[Warden White reproduced several pages of rules which we omit]
Pursuant to this act of the Legislature and in compliance with the foregoing rules, three road camps have already been established, two of which are in operation at the present time. Camp No. 1 was located at St. Marys in Pleasants County. By an agreement with the Board of Control and the county court of this county, this camp was discontinued about a year ago.
Camp No. 2 is located at Martinsburg in Berkeley County and is composed of 23 prisoners, 20 of whom are working on the road and the other three are employed about the camp.
Camp No. 3 is located at Dana in Kanawha County and is composed of 28 men, 25 of whom are working on the road and the other three are employed about the camp.
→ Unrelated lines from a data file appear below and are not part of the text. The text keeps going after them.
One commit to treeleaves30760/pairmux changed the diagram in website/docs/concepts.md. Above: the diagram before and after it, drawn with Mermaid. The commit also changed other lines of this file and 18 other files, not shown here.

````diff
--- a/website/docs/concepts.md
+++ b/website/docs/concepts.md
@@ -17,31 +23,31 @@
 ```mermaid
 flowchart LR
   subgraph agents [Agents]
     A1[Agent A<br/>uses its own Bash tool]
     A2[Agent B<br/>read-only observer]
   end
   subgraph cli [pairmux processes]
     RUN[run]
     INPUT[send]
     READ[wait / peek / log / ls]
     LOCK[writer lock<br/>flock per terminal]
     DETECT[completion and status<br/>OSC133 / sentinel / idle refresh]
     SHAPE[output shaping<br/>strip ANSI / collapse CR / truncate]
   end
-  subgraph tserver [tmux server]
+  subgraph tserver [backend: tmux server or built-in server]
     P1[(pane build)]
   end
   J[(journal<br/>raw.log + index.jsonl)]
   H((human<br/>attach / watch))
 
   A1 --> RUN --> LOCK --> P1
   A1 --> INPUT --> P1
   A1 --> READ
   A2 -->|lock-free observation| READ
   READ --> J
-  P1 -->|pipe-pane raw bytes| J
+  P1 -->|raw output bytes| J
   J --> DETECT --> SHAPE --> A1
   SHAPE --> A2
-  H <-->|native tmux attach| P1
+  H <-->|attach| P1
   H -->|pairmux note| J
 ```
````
Each camp is furnished with two guards; one who looks after the management of camp and transacts all the business pertaining thereto, and the other officer guards the men while at work. The men thus far placed in road camps are put upon their honor and the guards are unarmed. The county authorities have been pleased with the conduct of the prisoners, but I regret to say that the labor of these prisoners at seventy-five cents per day has been at a loss of over $10,000.00 to the state during my administration, and I strongly recommend, if any additional contracts are made, that in lieu of seventy-five cents per day, we make contract for this labor at $1.25 per day.
West Virginia was one of the first states in the union to put in operation a parole law. This law has been in force some ten or twelve years, and has been uniformly successful.
During this biennial period the Parole Board considered 435 applications. Of this number 138 applications were recommended to the Governor and the same number paroled by him. During this time 11 have been returned to the penitentiary for violations of their paroles. The total number now on parole is 115. The conduct of over 90 per cent. of the men paroled has been good, fully demonstrating the wisdom and propriety of the parole law.
The operation of this law has also been a great factor towards securing good discipline in the prison, as only those with a good prison record are considered eligible for parole.
Under our law there are two classes of prisoners who are eligible for parole; one class being all those who have received indeterminate sentences and the other class including all those who have received more than the minimum sentence prescribed by law.
Realizing that the provisions of this law are not a fully understood as they should be, I herewith submit as a part of this report the statute under which the parole law is operated, together with the rules and regulations that have been adopted for carrying out its provisions.
[about 4 pages have been omitted]
During this biennial period we have had an average of about 150 Federal prisoners and for their maintenance we receive 30 cents per day for each prisoner. They have been received from four different states; Ohio, Kentucky, Virginia and West Virginia and also from the District of Columbia. Until recently we have been receiving these prisoners here, on account of the overcrowded conditions in the Federal prisons, but an order has been issued by the Department of Justice to discontinue the sending of any Federal prisoners to this institution, and in the next few months these prisoners will either have been discharged or transferred to their own Federal prisons.
[The statistical report and Chaplain's, Postmaster's and Physician's reports are omitted]
from Fourth Biennial Report of the State Board of Control of West Virginia for the period July 1, 1914 to June 30, 1916. Charleston, State of West Virginia, 1916.
The report on the W. Va. Penitentiary is in v.1, p.235-274.
Business report of Warden (description of facilities primarily) concludes the biennial report.
Service provided by the staff of the Ohio County Public Library in partnership with and partially funded by Wheeling National Heritage Area Corporation.